====== Records for processing

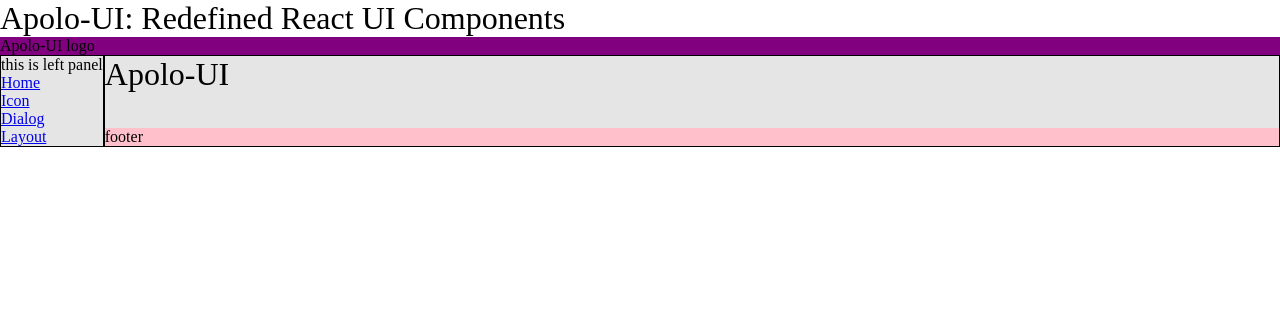
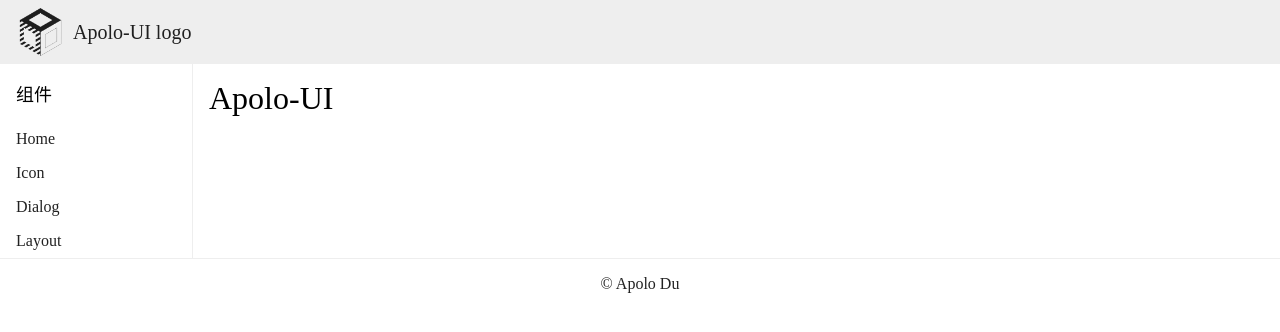
Before and after one commit to dudueasy/Apolo-UI, a React app: page / in a window 1280 px wide. Built offline with nearby package versions, Linux system fonts and the light colour scheme.

Commit message:
feat: 更新 apolo-UI 首页

```diff
--- a/example.scss
+++ b/example.scss
@@ -1,6 +1,70 @@
 * {margin: 0; padding: 0; box-sizing: border-box;}
 
 h1, h2, h3, h4, h5, h6 { font-weight: normal; }
+$padding: 16px;
+$primary-color: rgba(0,0,0,0.87);
+$border-color: #eee;
 
 *::after{box-sizing: border-box }
 *::before{box-sizing: border-box }
+ul, ol {list-style: none}
+a{
+  text-decoration: none;
+  color: inherit;
+}
+
+.site-page{
+  background: #ffffff;
+}
+
+.site-main{
+  padding-top: 16px;
+}
+
+.site-header{
+  background: #eeeeee;
+  color: $primary-color;
+  padding: 8px $padding;
+
+  .logo{
+    display: flex;
+    align-items: center;
+
+    > img{
+      margin-right: 8px;
+    }
+
+    > span{
+      font-weight: lighter;
+      font-size: 20px;
+    }
+  }
+}
+
+.site-sider{
+  border-right: 1px solid $border-color;
+  margin-right: 16px;
+
+  h2{
+    padding: $padding;
+    font-size: 18px;
+  }
+  ul {
+    padding: 0 $padding;
+    min-width: 12em;
+    > li{
+      padding: 8px 0;
+      a {
+        color: $primary-color;
+      }
+    }
+  }
+}
+
+.site-footer{
+  border-top: 1px solid $border-color;
+  text-align: center;
+  color: $primary-color;
+  padding: 16px 0;
+  background: #ffffff;
+}
--- a/example.tsx
+++ b/example.tsx
@@ -6,6 +6,10 @@ import DialogExample from './lib/dialog/dialog.example';
 import LayoutExample from './lib/layout/layout.example';
 import {Layout, Header, Content, Sider, Footer} from './lib/layout/layout';
 import './example.scss'
+import logo from './logo.png';
+
+console.log(logo)
+// import logo from './'
 
 void 'examples 不要改动这一行代码！'; // tslint:disable-line
 
@@ -14,15 +18,18 @@ interface routerMatch {
 }
 
 const Home = () => (
-  <Layout className={"page"}>
-    <Header style={{background: 'purple'}}>
+  <Layout className={"site-page"}>
+    <Header className={'site-header'}>
       <div className={'logo'}>
-        Apolo-UI logo
+        <img src={logo} alt="" height={48}/>
+        <span> Apolo-UI logo </span>
       </div>
     </Header>
-    <Layout style={{background: 'rgba(0,0,0,0.1)'}}>
-      <Sider style={{border: '1px solid black'}}>
-        this is left panel
+    <Layout
+      // style={{background: 'rgba(0,0,0,0.1)'}}
+    >
+      <Sider className={'site-sider'}>
+        <h2>组件</h2>
         <ul>
           <li><Link to="/"> Home </Link></li>
           <li><Link to="/icon"> Icon </Link></li>
@@ -30,8 +37,8 @@ const Home = () => (
           <li><Link to="/layout"> Layout </Link></li>
         </ul>
       </Sider>
-      <Layout style={{border: '1px solid black'}}>
-        <Content>
+      <Layout>
+        <Content className={'site-main'}>
           <Switch>
             <Route path="/icon" component={IconExample}/>
             <Route path="/dialog" component={DialogExample}/>
@@ -39,11 +46,11 @@ const Home = () => (
             <Route path="/" component={()=><h1>Apolo-UI</h1>}/>
           </Switch>
         </Content>
-        <Footer style={{background: 'pink'}}>
-          footer
-        </Footer>
       </Layout>
     </Layout>
+      <Footer className={"site-footer"}>
+        &copy; Apolo Du
+      </Footer>
   </Layout>
 );
 
--- a/index.html
+++ b/index.html
@@ -6,7 +6,6 @@
     <title>ApoloUI</title>
 </head>
 <body>
-<h1>Apolo-UI: Redefined React UI Components</h1>
 <div id="app"></div>
 
 </body>
--- a/lib/layout/layout.example.scss
+++ b/lib/layout/layout.example.scss
@@ -5,32 +5,21 @@
 }
 
 .header {
-  height: 40px;
+  min-height: 40px;
   background: #4185f4;
-  margin: 4px 0;
-  padding: 4px;
-  color: #fff;
 }
 
 .content{
   background: lighten(#4185f4, 20%);
-  margin: 4px 0;
-  padding: 4px;
 }
 
 .footer {
-  height: 40px;
+  min-height: 40px;
   background: #4185f4;
-  margin: 4px 0;
-  padding: 4px;
-  color: #fff;
 }
 
 .sider {
   width: 100px;
   background: #000;
-  padding: 4px;
-  color: #fff;
-  margin: 4px 0px;
   margin-right: 4px;
 }
--- a/lib/layout/layout.example.tsx
+++ b/lib/layout/layout.example.tsx
@@ -43,28 +43,6 @@ export default (props: any) => {
           </Layout>
         </Layout>
       </div>
-
-      <div>
-        <h1>Example 4: 多层嵌套 </h1>
-        <p>注意: 每个 Sider 组件都需要用 Layout 组件包裹. </p>
-        <Layout className={"layout"}>
-          <Sider className={"sider"}> sider </Sider>
-          <Layout>
-            <Header className={"header"}> header </Header>
-            <Content className={"content"}>
-              <Layout>
-                <Sider className={"sider"}>sider</Sider>
-                <Layout>
-                  <Content className={"content"}>content</Content>
-                  <Footer className={"footer"}>footer</Footer>
-                </Layout>
-              </Layout>
-            </Content>
-            <Footer className={"footer"}> footer </Footer>
-          </Layout>
-        </Layout>
-      </div>
-
     </>
   );
 };
```
Also changed, not shown: logo.png (added).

============

:: Task description ::
Tally how many lines of the listing above include the string "main", and report that figure by itself.

:: Answer to this exercise ::
2